Fuel Assembly Burnup vs Pin Burnup vs Local Burnup
In nuclear engineering, fuel burnup (also known as fuel utilization) is a measure of how much energy is extracted from a nuclear fuel and a measure of fuel depletion. The most commonly defined as the fission energy release per unit mass of fuel in megawatt-days per metric ton of heavy metal of uranium (MWd/tHM), or similar units. Fuel burnup defines energy release as well as it defines isotopic composition of irradiated fuel.
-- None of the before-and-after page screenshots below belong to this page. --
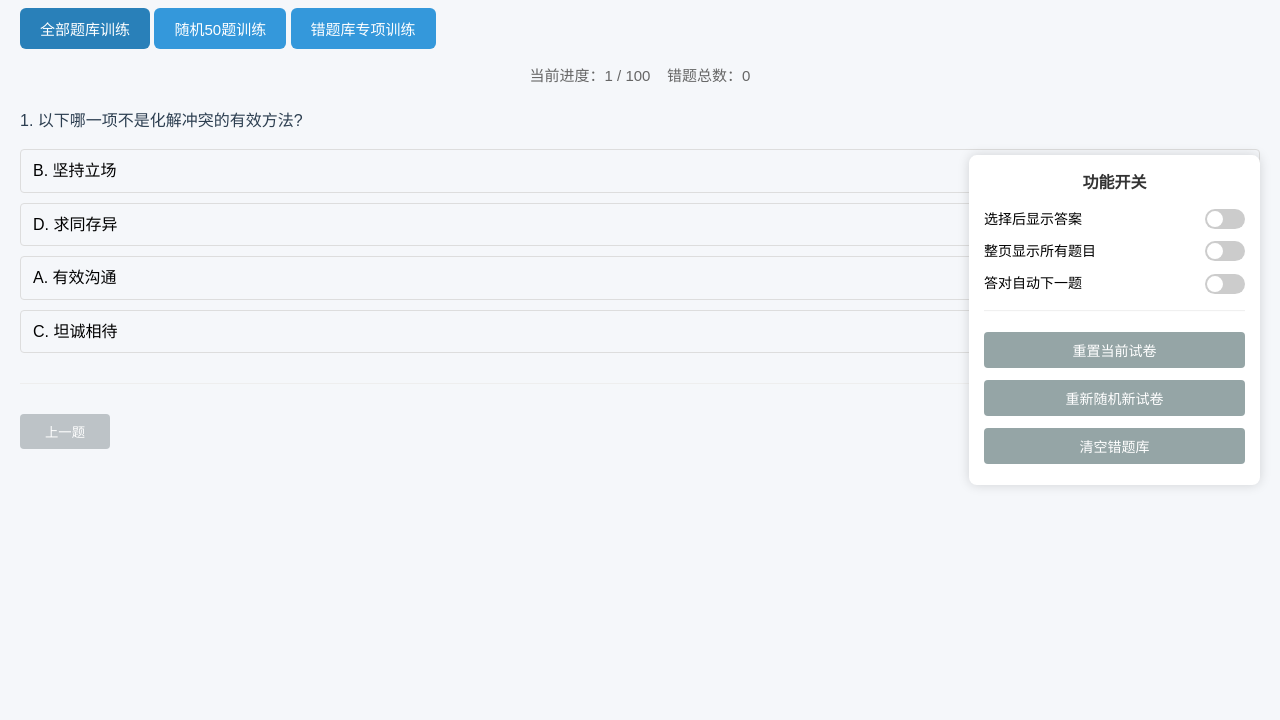
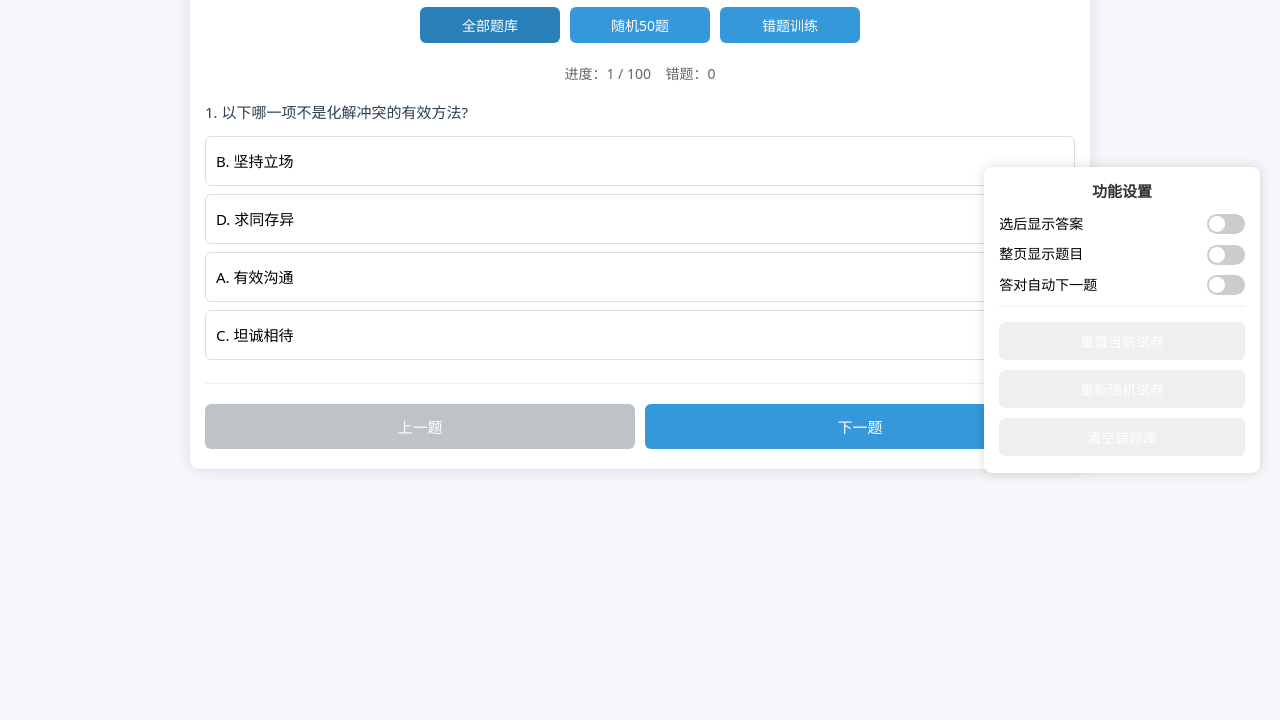
Before and after one commit to TLSecrets/qingxingsai.github.io, a plain HTML site: page index.html in a window 1280 px wide. Shown: the part 80-800 px from the top of the page. Drawn offline with Linux system fonts and the light colour scheme.

Commit message:
Update index.html

```diff
--- a/index.html
+++ b/index.html
@@ -2,102 +2,120 @@
 <html lang="zh-CN">
 <head>
     <meta charset="UTF-8">
-    <meta name="viewport" content="width=device-width, initial-scale=1.0">
-    <title>大学生心理健康离线答题训练系统</title>
+    <meta name="viewport" content="width=device-width, initial-scale=1.0, maximum-scale=1.0, user-scalable=no">
+    <title>心理健康 离线答题训练系统</title>
     <style>
         * {
             margin: 0;
             padding: 0;
             box-sizing: border-box;
-            font-family: "Microsoft YaHei", sans-serif;
+            font-family: "Microsoft YaHei", system-ui, sans-serif;
         }
         body {
             background-color: #f5f7fa;
-            padding: 20px;
+            padding: 15px 10px;
             line-height: 1.6;
+            font-size: 15px;
+            padding-bottom: 140px; /* 给底部悬浮面板留空间 */
         }
-        。container {
+        .container {
             max-width: 900px;
             margin: 0 auto;
             background: #fff;
             border-radius: 10px;
-            padding: 30px;
+            padding: 20px 15px;
             box-shadow: 0 2px 15px rgba(0,0,0,0.1);
         }
         h1 {
             text-align: center;
             color: #2c3e50;
-            margin-bottom: 30px;
-            font-size: 24px;
+            margin-bottom: 20px;
+            font-size: 20px;
         }
         /* 模式选择区 */
-        。mode-box {
+        .mode-box {
             display: flex;
-            gap: 15px;
+            gap: 10px;
             flex-wrap: wrap;
-            margin-bottom: 25px;
+            margin-bottom: 20px;
             justify-content: center;
         }
         .mode-btn {
-            padding: 10px 20px;
+            padding: 8px 12px;
             border: none;
             border-radius: 6px;
             background: #3498db;
             color: #fff;
             cursor: pointer;
-            font-size: 15px;
+            font-size: 14px;
             transition: all 0.3s;
+            flex: 1;
+            min-width: 100px;
+            max-width: 140px;
         }
         .mode-btn.active {
             background: #2980b9;
         }
-        .mode-btn:hover {
+        .mode-btn:active {
             opacity: 0.9;
         }
-        /* 悬浮功能开关面板 */
+        /* 悬浮功能面板 适配手机+电脑 */
         .float-panel {
             position: fixed;
-            right: 20px;
-            top: 50%;
-            transform: translateY(-50%);
+            left: 0;
+            right: 0;
+            bottom: 0;
+            transform: none;
             background: #fff;
-            padding: 15px;
-            border-radius: 8px;
-            box-shadow: 0 0 12px rgba(0,0,0,0.15);
+            padding: 12px 15px;
+            box-shadow: 0 -2px 12px rgba(0,0,0,0.15);
             z-index: 999;
-            min-width: 180px;
+            border-radius: 12px 12px 0 0;
+        }
+        @media (min-width: 768px) {
+            .float-panel {
+                position: fixed;
+                right: 20px;
+                top: 50%;
+                bottom: auto;
+                left: auto;
+                transform: translateY(-50%);
+                border-radius: 8px;
+                min-width: 180px;
+                box-shadow: 0 0 12px rgba(0,0,0,0.15);
+            }
         }
         .float-panel h4 {
-            margin-bottom: 12px;
+            margin-bottom: 10px;
             color: #333;
-            font-size: 16px;
+            font-size: 15px;
             text-align: center;
         }
         .switch-item {
             display: flex;
             align-items: center;
             justify-content: space-between;
-            margin: 10px 0;
+            margin: 8px 0;
             font-size: 14px;
         }
         .float-btn {
             width: 100%;
-            padding: 8px 0;
-            margin: 6px 0;
+            padding: 9px 0;
+            margin: 5px 0;
             border: none;
-            border-radius: 4px;
-            background: #95a5a6;
+            border-radius: 6px;
             color: #fff;
             cursor: pointer;
             font-size: 14px;
         }
-        .float-btn:nth-child(2) {background: #e67e22;}
-        .float-btn:nth-child(3) {background: #e74c3c;}
+        .float-btn:nth-child(2) {background: #95a5a6;}
+        .float-btn:nth-child(3) {background: #e67e22;}
+        .float-btn:nth-child(4) {background: #e74c3c;}
         /* 开关样式 */
         .switch {
             position: relative;
             display: inline-block;
-            width: 40px;
+            width: 38px;
             height: 20px;
         }
         .switch input {opacity: 0; width: 0; height: 0;}
@@ -119,84 +137,96 @@
             border-radius: 50%;
         }
         input:checked + .slider {background-color: #27ae60;}
-        input:checked + .slider:before {transform: translateX(20px);}
+        input:checked + .slider:before {transform: translateX(18px);}
         /* 题目区域 */
         .q-container {
-            margin: 20px 0;
+            margin: 15px 0;
         }
         .q-item {
-            margin-bottom: 25px;
-            padding-bottom: 20px;
+            margin-bottom: 20px;
+            padding-bottom: 15px;
             border-bottom: 1px solid #eee;
         }
         .q-title {
-            font-size: 16px;
+            font-size: 15px;
             color: #2c3e50;
-            margin-bottom: 15px;
+            margin-bottom: 12px;
         }
         .option-item {
-            margin: 10px 0;
-            padding: 8px 12px;
-            border-radius: 4px;
+            margin: 8px 0;
+            padding: 12px 10px;
+            border-radius: 6px;
             cursor: pointer;
             border: 1px solid #ddd;
             transition: all 0.2s;
+            font-size: 15px;
+            /* 手机加大触控区域 */
+            min-height: 44px;
+            display: flex;
+            align-items: center;
         }
-        .option-item:hover {background: #f0f7ff;}
+        .option-item:active {background: #f0f7ff;}
         .option-item.correct {background: #2ecc71; color: #fff; border-color: #27ae60;}
         .option-item.wrong {background: #e74c3c; color: #fff; border-color: #c0392b;}
         .answer-hint {
             margin-top: 10px;
-            padding: 8px;
+            padding: 8px 10px;
             background: #fef5e7;
-            border-radius: 4px;
+            border-radius: 6px;
             color: #d35400;
             display: none;
+            font-size: 14px;
         }
         /* 分页控制 */
         .page-control {
             display: flex;
             justify-content: space-between;
-            margin-top: 30px;
+            margin-top: 20px;
+            gap: 10px;
         }
         .page-btn {
-            padding: 8px 25px;
+            flex: 1;
+            padding: 12px 0;
             border: none;
-            border-radius: 4px;
+            border-radius: 6px;
             background: #3498db;
             color: #fff;
             cursor: pointer;
+            font-size: 15px;
         }
         .page-btn:disabled {background: #bdc3c7; cursor: not-allowed;}
         /* 统计信息 */
         .stat-info {
             text-align: center;
-            margin: 15px 0;
-            font-size: 15px;
+            margin: 10px 0;
+            font-size: 14px;
             color: #666;
         }
         /* 无题目提示 */
         .empty-tip {
             text-align: center;
-            padding: 50px 0;
+            padding: 40px 0;
             color: #999;
-            font-size: 16px;
+            font-size: 15px;
+        }
+        hr {
+            margin:10px 0;border:none;border-top:1px solid #eee;
         }
     </style>
 </head>
 <body>
     <div class="container">
-        <h1>大学生心理健康 离线答题训练系统</h1>
+        <h1>心理健康 离线答题训练系统</h1>
         <!-- 模式选择 -->
         <div class="mode-box">
-            <button class="mode-btn" data-mode="all">全部题库训练</button>
-            <button class="mode-btn" data-mode="rand50">随机50题训练</button>
-            <button class="mode-btn" data-mode="error">错题库专项训练</button>
+            <button class="mode-btn" data-mode="all">全部题库</button>
+            <button class="mode-btn" data-mode="rand50">随机50题</button>
+            <button class="mode-btn" data-mode="error">错题训练</button>
         </div>
         <!-- 统计信息 -->
         <div class="stat-info">
-            当前进度：<span id="currIdx">0</span> / <span id="totalNum">0</span> &nbsp;&nbsp;
-            错题总数：<span id="errorCount">0</span>
+            进度：<span id="currIdx">0</span> / <span id="totalNum">0</span> &nbsp;&nbsp;
+            错题：<span id="errorCount">0</span>
         </div>
         <!-- 题目渲染区域 -->
         <div id="questionBox" class="q-container"></div>
@@ -207,18 +237,18 @@
         </div>
     </div>
 
-    <!-- 悬浮功能面板 -->
+    <!-- 悬浮功能面板：手机底部、电脑右侧 -->
     <div class="float-panel">
-        <h4>功能开关</h4>
+        <h4>功能设置</h4>
         <div class="switch-item">
-            <span>选择后显示答案</span>
+            <span>选后显示答案</span>
             <label class="switch">
                 <input type="checkbox" id="showAnsSwitch">
                 <span class="slider"></span>
             </label>
         </div>
         <div class="switch-item">
-            <span>整页显示所有题目</span>
+            <span>整页显示题目</span>
             <label class="switch">
                 <input type="checkbox" id="allPageSwitch">
                 <span class="slider"></span>
@@ -231,14 +261,14 @@
                 <span class="slider"></span>
             </label>
         </div>
-        <hr style="margin:15px 0;border:none;border-top:1px solid #eee;">
+        <hr>
         <button class="float-btn" id="resetCurr">重置当前试卷</button>
-        <button class="float-btn" id="resetNew">重新随机新试卷</button>
+        <button class="float-btn" id="resetNew">重新随机试卷</button>
         <button class="float-btn" id="clearError">清空错题库</button>
     </div>
 
     <script>
-        // 1. 完整题库数据
+        // 完整题库数据
         const questionBank = [
 {"q":"以下哪项不符合心理健康的标准？?","opts":["A. 自我陶醉","B. 勇敢","C. 关爱他人","D. 热爱生命"],"ans":"A"},
 {"q":"请在下列选项中找出低自我形象。?","opts":["A. 接纳自我","B. 有安全感","C. 不清楚个人的能力","D. 对自己的行为负责"],"ans":"C"},
@@ -342,12 +372,12 @@
 {"q":"以下哪一项对压力的理解是正确的?","opts":["A. 压力管理贯穿生命始终","B. 你离开单位时就会留下工作的压力而不会把它带回家","C. 只要你遭受到压力,你一定会知道的","D. 压力是可以完全消除的"],"ans":"A"}
         ];
 
-        // 2. 全局状态
+        // 全局状态
         let appState = {
-            mode: 'all',          // all / rand50 / error
-            currIdx: 0,           // 当前题目索引
-            currPaper: [],        // 当前试卷题目列表
-            errorList: [],        // 错题库
+            mode: 'all',
+            currIdx: 0,
+            currPaper: [],
+            errorList: [],
             settings: {
                 showAns: false,
                 allPage: false,
@@ -355,7 +385,7 @@
             }
         };
 
-        // 3. DOM元素
+        // DOM元素
         const questionBox = document.getElementById('questionBox');
         const currIdxEl = document.getElementById('currIdx');
         const totalNumEl = document.getElementById('totalNum');
@@ -370,7 +400,7 @@
         const clearErrorBtn = document.getElementById('clearError');
         const modeBtns = document.querySelectorAll('.mode-btn');
 
-        // 4. 工具函数：数组随机打乱
+        // 数组随机打乱
         function shuffleArr(arr) {
             let res = [...arr];
             for(let i = res.length - 1; i > 0; i--) {
@@ -380,26 +410,25 @@
             return res;
         }
 
-        // 5. 本地存储读写
+        // 本地存储
         function saveLocal() {
             localStorage.setItem('examAppState', JSON.stringify(appState));
         }
         function loadLocal() {
             let data = localStorage.getItem('examAppState');
             if(data) appState = JSON.parse(data);
-            // 同步开关状态
             showAnsSwitch.checked = appState.settings.showAns;
             allPageSwitch.checked = appState.settings.allPage;
             autoNextSwitch.checked = appState.settings.autoNext;
             refreshErrorCount();
         }
 
-        // 6. 刷新错题数量显示
+        // 刷新错题数
         function refreshErrorCount() {
             errorCountEl.innerText = appState.errorList.length;
         }
 
-        // 7. 初始化当前试卷
+        // 初始化试卷
         function initPaper(mode, isNew = true) {
             appState.mode = mode;
             if(isNew) appState.currIdx = 0;
@@ -410,7 +439,6 @@
                 let temp = shuffleArr(questionBank);
                 appState.currPaper = temp.slice(0, 50);
             } else if(mode === 'error') {
-                // 错题库为空提示
                 if(appState.errorList.length === 0) {
                     questionBox.innerHTML = '<div class="empty-tip">暂无错题，快去刷题吧！</div>';
                     totalNumEl.innerText = 0;
@@ -424,25 +452,22 @@
             totalNumEl.innerText = appState.currPaper.length;
             renderQuestions();
             saveLocal();
-            // 高亮当前模式按钮
             modeBtns.forEach(btn => {
                 btn.classList.toggle('active', btn.dataset.mode === mode);
             });
         }
 
-        // 8. 渲染题目
+        // 渲染题目
         function renderQuestions() {
             questionBox.innerHTML = '';
             const {currPaper, currIdx, settings} = appState;
             if(currPaper.length === 0) return;
 
-            // 整页显示 / 单题切换
             let renderList = settings.allPage ? currPaper : [currPaper[currIdx]];
 
             renderList.forEach((item, idx) => {
                 let qDiv = document.createElement('div');
                 qDiv.className = 'q-item';
-                // 打乱选项顺序
                 let shuffledOpts = shuffleArr([...item.opts]);
                 let correctOpt = item.ans;
 
@@ -455,19 +480,16 @@
                 questionBox.appendChild(qDiv);
             });
 
-            // 绑定选项点击事件
             bindOptionClick();
-            // 更新分页按钮状态
             updatePageBtn();
             currIdxEl.innerText = currIdx + 1;
         }
 
-        // 9. 绑定选项点击
+        // 绑定选项点击
         function bindOptionClick() {
             const optionItems = document.querySelectorAll('.option-item');
             optionItems.forEach(opt => {
                 opt.onclick = function() {
-                    // 已选择过则不再响应
                     if(this.classList.contains('correct') || this.classList.contains('wrong')) return;
 
                     let userAns = this.dataset.val;
@@ -475,33 +497,27 @@
                     let parentQ = this.closest('.q-item');
                     let hint = parentQ.querySelector('.answer-hint');
 
-                    // 判断对错
                     if(userAns === rightAns) {
                         this.classList.add('correct');
-                        // 答对：从错题本移除
                         let qItem = appState.currPaper[appState.currIdx];
                         appState.errorList = appState.errorList.filter(x => x.q !== qItem.q);
                         refreshErrorCount();
-                        // 自动下一题
                         if(appState.settings.autoNext) {
                             setTimeout(() => nextQuestion(), 600);
                         }
                     } else {
                         this.classList.add('wrong');
-                        // 答错：加入错题本（去重）
                         let qItem = appState.currPaper[appState.currIdx];
                         let hasExist = appState.errorList.some(x => x.q === qItem.q);
                         if(!hasExist) {
                             appState.errorList.push(qItem);
                             refreshErrorCount();
                         }
-                        // 标出正确答案
                         parentQ.querySelectorAll('.option-item').forEach(o => {
                             if(o.dataset.val === rightAns) o.classList.add('correct');
                         });
                     }
 
-                    // 显示答案提示
                     if(appState.settings.showAns) {
                         hint.style.display = 'block';
                     }
@@ -510,7 +526,7 @@
             });
         }
 
-        // 10. 上一题/下一题
+        // 上下题
         function prevQuestion() {
             if(appState.currIdx > 0) {
                 appState.currIdx--;
@@ -526,13 +542,13 @@
             }
         }
 
-        // 11. 更新分页按钮禁用状态
+        // 分页按钮状态
         function updatePageBtn() {
             prevBtn.disabled = appState.currIdx === 0;
             nextBtn.disabled = appState.currIdx === appState.currPaper.length - 1;
         }
 
-        // 12. 开关事件监听
+        // 开关监听
         showAnsSwitch.onchange = function() {
             appState.settings.showAns = this.checked;
             saveLocal();
@@ -548,21 +564,18 @@
             saveLocal();
         };
 
-        // 13. 按钮事件
+        // 按钮事件
         prevBtn.onclick = prevQuestion;
         nextBtn.onclick = nextQuestion;
 
-        // 重置当前试卷（不重新随机）
         resetCurrBtn.onclick = function() {
             renderQuestions();
         };
-        // 重新随机新试卷
         resetNewBtn.onclick = function() {
             initPaper(appState.mode, true);
         };
-        // 清空错题库
         clearErrorBtn.onclick = function() {
-            if(confirm('确定要清空所有错题记录吗？不可恢复！')) {
+            if(confirm('确定清空所有错题记录？不可恢复！')) {
                 appState.errorList = [];
                 refreshErrorCount();
                 saveLocal();
@@ -572,14 +585,13 @@
             }
         };
 
-        // 模式切换
         modeBtns.forEach(btn => {
             btn.onclick = function() {
                 initPaper(this.dataset.mode, true);
             };
         });
 
-        // 14. 页面初始化
+        // 初始化
         window.onload = function() {
             loadLocal();
             initPaper(appState.mode, false);
```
Since during refueling, every 12 to 18 months, some of the fuel – usually one third or one quarter of the core – is replaced by a fresh fuel assemblies and power distribution is not uniform in the core, reactor engineers distinguish between:
- Core Burnup. Averaged burnup over entire core (i.e. over all fuel assemblies). For example – BUcore = 25 000 MWd/tHM
- Fuel Assembly Burnup. Averaged burnup over single assembly (i.e. over all fuel pins of a single fuel assembly). For example – BUFA = 40 000 MWd/tHM
- Pin Burnup. Averaged burnup over single fuel pin or fuel rod (over all fuel pellets of a single fuel pin). For example – BUpin = 45 000 MWd/tHM
- Local or Fine Mesh Burnup. Burnup significantly varies also within single fuel pellet. For example, the local burnup at the rim of the UO2 pellet can be 2–3 times higher than the average pellet burnup. This local anomaly causes formation of a structure known as High Burnup Structure.